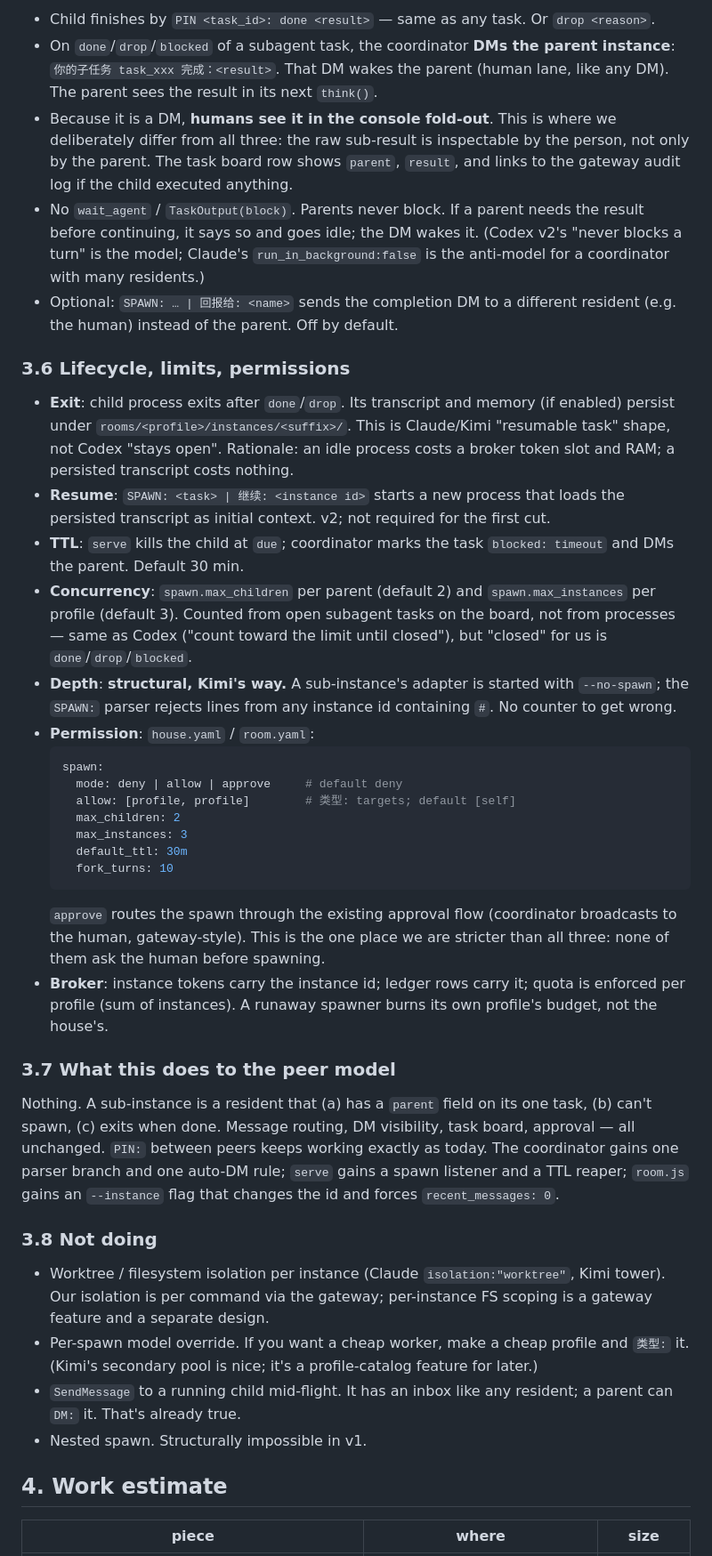
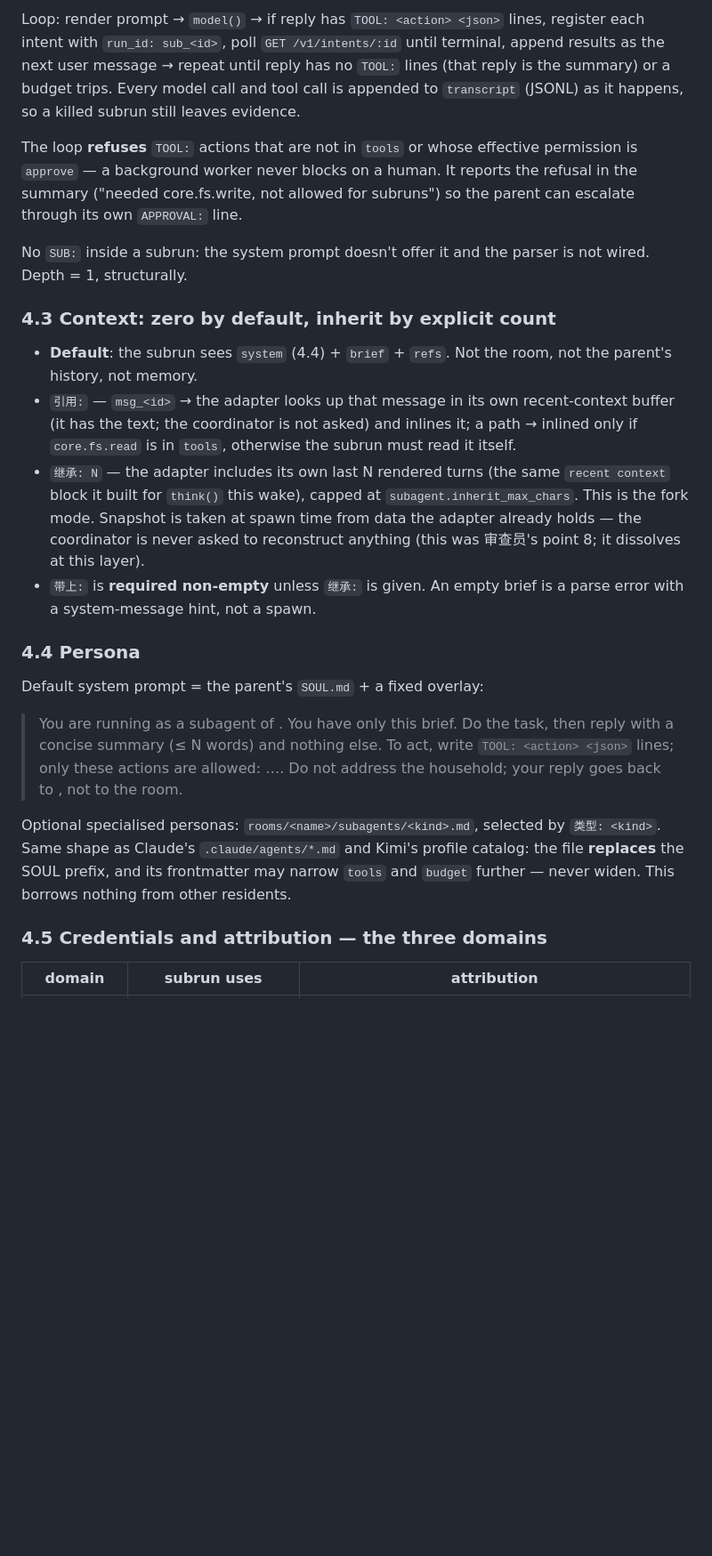
Before and after one commit to Myenna11/sameroof-portfolio, a Markdown page: docs/design/subagents.md, the part around one of its changes. Shown at 89% size. Drawn GitHub-style; blank space fills up the shorter version.

````diff
--- a/docs/design/subagents.md
+++ b/docs/design/subagents.md
@@ -129,42 +88,26 @@ Not in v1: forking *another* agent's history, forking room history, reading the
 
-- Child finishes by `PIN <task_id>: done <result>` — same as any task. Or `drop <reason>`.
-- On `done`/`drop`/`blocked` of a subagent task, the coordinator **DMs the parent instance**: `你的子任务 task_xxx 完成：<result>`. That DM wakes the parent (human lane, like any DM). The parent sees the result in its next `think()`.
-- Because it is a DM, **humans see it in the console fold-out**. This is where we deliberately differ from all three: the raw sub-result is inspectable by the person, not only by the parent. The task board row shows `parent`, `result`, and links to the gateway audit log if the child executed anything.
-- No `wait_agent` / `TaskOutput(block)`. Parents never block. If a parent needs the result before continuing, it says so and goes idle; the DM wakes it. (Codex v2's "never blocks a turn" is the model; Claude's `run_in_background:false` is the anti-model for a coordinator with many residents.)
-- Optional: `SPAWN: … | 回报给: <name>` sends the completion DM to a different resident (e.g. the human) instead of the parent. Off by default.
+Loop: render prompt → `model()` → if reply has `TOOL: <action> <json>` lines, register each intent with `run_id: sub_<id>`, poll `GET /v1/intents/:id` until terminal, append results as the next user message → repeat until reply has no `TOOL:` lines (that reply is the summary) or a budget trips. Every model call and tool call is appended to `transcript` (JSONL) as it happens, so a killed subrun still leaves evidence.
 
-### 3.6 Lifecycle, limits, permissions
+The loop **refuses** `TOOL:` actions that are not in `tools` or whose effective permission is `approve` — a background worker never blocks on a human. It reports the refusal in the summary ("needed core.fs.write, not allowed for subruns") so the parent can escalate through its own `APPROVAL:` line.
 
-- **Exit**: child process exits after `done`/`drop`. Its transcript and memory (if enabled) persist under `rooms/<profile>/instances/<suffix>/`. This is Claude/Kimi "resumable task" shape, not Codex "stays open". Rationale: an idle process costs a broker token slot and RAM; a persisted transcript costs nothing.
-- **Resume**: `SPAWN: <task> | 继续: <instance id>` starts a new process that loads the persisted transcript as initial context. v2; not required for the first cut.
-- **TTL**: `serve` kills the child at `due`; coordinator marks the task `blocked: timeout` and DMs the parent. Default 30 min.
-- **Concurrency**: `spawn.max_children` per parent (default 2) and `spawn.max_instances` per profile (default 3). Counted from open subagent tasks on the board, not from processes — same as Codex ("count toward the limit until closed"), but "closed" for us is `done`/`drop`/`blocked`.
-- **Depth**: **structural, Kimi's way.** A sub-instance's adapter is started with `--no-spawn`; the `SPAWN:` parser rejects lines from any instance id containing `#`. No counter to get wrong.
-- **Permission**: `house.yaml` / `room.yaml`:
-  ```yaml
-  spawn:
-    mode: deny | allow | approve     # default deny
-    allow: [profile, profile]        # 类型: targets; default [self]
-    max_children: 2
-    max_instances: 3
-    default_ttl: 30m
-    fork_turns: 10
-  ```
-  `approve` routes the spawn through the existing approval flow (coordinator broadcasts to the human, gateway-style). This is the one place we are stricter than all three: none of them ask the human before spawning.
-- **Broker**: instance tokens carry the instance id; ledger rows carry it; quota is enforced per profile (sum of instances). A runaway spawner burns its own profile's budget, not the house's.
+No `SUB:` inside a subrun: the system prompt doesn't offer it and the parser is not wired. Depth = 1, structurally.
 
-### 3.7 What this does to the peer model
+### 4.3 Context: zero by default, inherit by explicit count
 
-Nothing. A sub-instance is a resident that (a) has a `parent` field on its one task, (b) can't spawn, (c) exits when done. Message routing, DM visibility, task board, approval — all unchanged. `PIN:` between peers keeps working exactly as today. The coordinator gains one parser branch and one auto-DM rule; `serve` gains a spawn listener and a TTL reaper; `room.js` gains an `--instance` flag that changes the id and forces `recent_messages: 0`.
+- **Default**: the subrun sees `system` (4.4) + `brief` + `refs`. Not the room, not the parent's history, not memory.
+- `引用:` — `msg_<id>` → the adapter looks up that message in its own recent-context buffer (it has the text; the coordinator is not asked) and inlines it; a path → inlined only if `core.fs.read` is in `tools`, otherwise the subrun must read it itself.
+- `继承: N` — the adapter includes its own last N rendered turns (the same `recent context` block it built for `think()` this wake), capped at `subagent.inherit_max_chars`. This is the fork mode. Snapshot is taken at spawn time from data the adapter already holds — the coordinator is never asked to reconstruct anything (this was 审查员's point 8; it dissolves at this layer).
+- `带上:` is **required non-empty** unless `继承:` is given. An empty brief is a parse error with a system-message hint, not a spawn.
 
-### 3.8 Not doing
+### 4.4 Persona
 
-- Worktree / filesystem isolation per instance (Claude `isolation:"worktree"`, Kimi tower). Our isolation is per command via the gateway; per-instance FS scoping is a gateway feature and a separate design.
-- Per-spawn model override. If you want a cheap worker, make a cheap profile and `类型:` it. (Kimi's secondary pool is nice; it's a profile-catalog feature for later.)
-- `SendMessage` to a running child mid-flight. It has an inbox like any resident; a parent can `DM:` it. That's already true.
-- Nested spawn. Structurally impossible in v1.
+Default system prompt = the parent's `SOUL.md` + a fixed overlay:
 
-## 4. Work estimate
+> You are running as a subagent of <name>. You have only this brief. Do the task, then reply with a concise summary (≤ N words) and nothing else. To act, write `TOOL: <action> <json>` lines; only these actions are allowed: …. Do not address the household; your reply goes back to <name>, not to the room.
 
-| piece | where | size |
+Optional specialised personas: `rooms/<name>/subagents/<kind>.md`, selected by `类型: <kind>`. Same shape as Claude's `.claude/agents/*.md` and Kimi's profile catalog: the file **replaces** the SOUL prefix, and its frontmatter may narrow `tools` and `budget` further — never widen. This borrows nothing from other residents.
+
+### 4.5 Credentials and attribution — the three domains
+
+| domain | subrun uses | attribution |
 |---|---|---|
````
Also changed, not shown: other parts of docs/design/subagents.md (+143 -108 lines).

[Goal of the exercise]: Once you have identified the lines above that contain "subagents", copy each of them.

[Output below]:
Before and after one commit to Myenna11/sameroof-portfolio, a Markdown page: docs/design/subagents.md, the part around one of its changes. Shown at 89% size. Drawn GitHub-style; blank space fills up the shorter version.
--- a/docs/design/subagents.md
+++ b/docs/design/subagents.md
+Optional specialised personas: `rooms/<name>/subagents/<kind>.md`, selected by `类型: <kind>`. Same shape as Claude's `.claude/agents/*.md` and Kimi's profile catalog: the file **replaces** the SOUL prefix, and its frontmatter may narrow `tools` and `budget` further — never widen. This borrows nothing from other residents.
Also changed, not shown: other parts of docs/design/subagents.md (+143 -108 lines).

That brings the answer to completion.